John O’Brien has an essay in Context 14 asking the question “Why are there so few literary translations published each year in the United States,and what can be done about this cultural travesty?” His answer (and as always I welcome comments from readers better able than I to evaluate it) is that translations wind up costing publishers a fair amount of money ($15,000 to $25,000 according to him), and the only realistic way to change things is for foreign governments to subsidize them:
Foreign governments should significantly subsidize the translation and publication of literary books from their languages into English. If France, for instance, designated as little as one million dollars annually for literary translations (translation costs, plus all the other expenses I’ve cited above), that would result in at least forty works—perhaps as many as sixty—of French literature being translated. And let’s assume the Germans, Italians, Swedes, Belgians, Spaniards (who have an interesting practice, I should point out, of awarding small translation subsidies that they then never pay for!), Portuguese, Austrians, Swiss, and Russians did the same; that would be 400 translations per year.
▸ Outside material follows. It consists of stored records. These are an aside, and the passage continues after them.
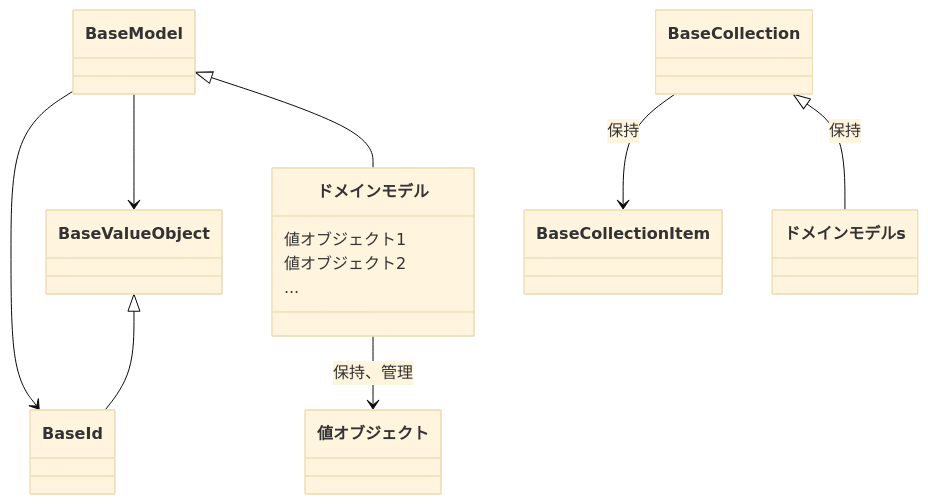
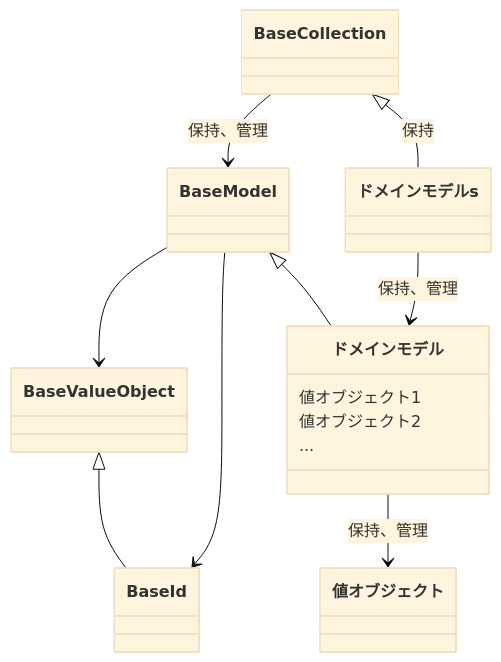
Before and after one commit to shuhei1101/allowance-questboard: the diagram in docs/ja/api/ドメインモデル-domain_model.md, drawn with Mermaid (base theme).

Commit message:
ドメインモデル-domain_model.md を更新

````diff
--- a/docs/ja/api/ドメインモデル-domain_model.md
+++ b/docs/ja/api/ドメインモデル-domain_model.md
@@ -8,45 +8,41 @@
 ```mermaid
 classDiagram
     class BaseValueObject {
       
     }
 
     class BaseId {
       
     }
 
     class BaseModel {
-      
-    }
 
-    class BaseCollectionItem {
-      
     }
 
     class BaseCollection {
       
     }
 
     class ドメインモデル {
       値オブジェクト1
       値オブジェクト2
       ...
     }
 
     class ドメインモデルs {
       
     }
 
     BaseValueObject <|-- BaseId
+
     BaseModel --> BaseId
     BaseModel --> BaseValueObject
 
-    BaseCollection --> BaseCollectionItem: 保持
+    BaseCollection --> BaseModel: 保持、管理
     
-
     BaseModel <|-- ドメインモデル
     ドメインモデル --> 値オブジェクト: 保持、管理
 
     BaseCollection <|-- ドメインモデルs: 保持
-
+    ドメインモデルs --> ドメインモデル: 保持、管理
 ```
````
And at that level of support and through marketing ingenuity made possible by that support, readership problems begin to diminish; there may never be an enormous readership for foreign literature in the United States, but five to ten thousand people starts to seem plausible, even if the books have to be given away to libraries and classrooms. And these numbers mean a total potential reading audience of two to four million each year.
But not only don’t foreign governments like this solution, they do not even like helping an American publisher or editor travel to their countries to find books to be translated. A strange national pride seems to emerge when such requests are made, and the national pride dictates that Americans should be humbled by the opportunity to spend a few thousand dollars to travel to their countries in order to find books on which they can then lose thousands and thousands of more dollars. In short, foreign government officials, as well as publishers, have made an art out of moaning, and this moan apparently for them takes the place of the literary art that never makes its way to the United States.
(Via Mildly Malevolent.)